The First Anglo-Powhatan War had begun with a truce and a cultural exchange when young Henry Spelman had gone to live with the weroance Parahunt. Now it ended with another truce and cultural exchange. This time, Pocahontas, Parahunt’s half-sister, decided to remain among the English. During the stalemate of 1612–1613, she had converted to Christianity, and in April 1614 the English informed her father that she intended to marry John Rolfe, one of the Sea Venture‘s passengers. Powhatan assented. The English and the Indians did not share many understandings about war, but they both agreed that this marriage could bring peace.
And for a while it did. Although Pocahontas died in England in 1617, and her father a year later, the peace held and the English took advantage by expanding their settlements far beyond Jamestown. After Rolfe introduced a saleable grade of tobacco to the colony, plantations were established up and down the James, while the Indians bided their time. The title of mamanatowick did not immediately transfer to Opechancanough, but as the weroance of the Pamunkey, he controlled the last great stronghold in Tsenacomoco. The English, meanwhile, took Pocahontas’s conversion as a sign that all of the Powhatans were prepared to abandon their traditions; even Opechancanough seemed to flirt with conversion. As Hakluyt had predicted, English “hammerours” had readied the Indians “to our Preachers hands.”

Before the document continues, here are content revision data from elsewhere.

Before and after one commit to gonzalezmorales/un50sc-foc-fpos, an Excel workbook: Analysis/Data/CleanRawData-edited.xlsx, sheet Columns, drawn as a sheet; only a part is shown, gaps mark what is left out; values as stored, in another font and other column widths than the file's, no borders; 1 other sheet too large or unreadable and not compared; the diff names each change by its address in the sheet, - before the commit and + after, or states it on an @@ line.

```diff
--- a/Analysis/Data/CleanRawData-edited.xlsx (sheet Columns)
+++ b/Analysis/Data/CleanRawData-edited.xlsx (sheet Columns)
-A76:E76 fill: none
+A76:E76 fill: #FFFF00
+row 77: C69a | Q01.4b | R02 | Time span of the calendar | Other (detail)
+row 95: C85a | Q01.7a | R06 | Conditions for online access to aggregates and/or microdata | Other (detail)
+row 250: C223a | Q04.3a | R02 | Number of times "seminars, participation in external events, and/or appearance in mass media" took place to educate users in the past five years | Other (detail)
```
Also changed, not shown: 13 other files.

Or so it seemed. On March 22, 1622, Opechancanough’s warriors struck the colony suddenly and without the usual restraint, launching the Second Anglo-Powhatan War (1622–1632).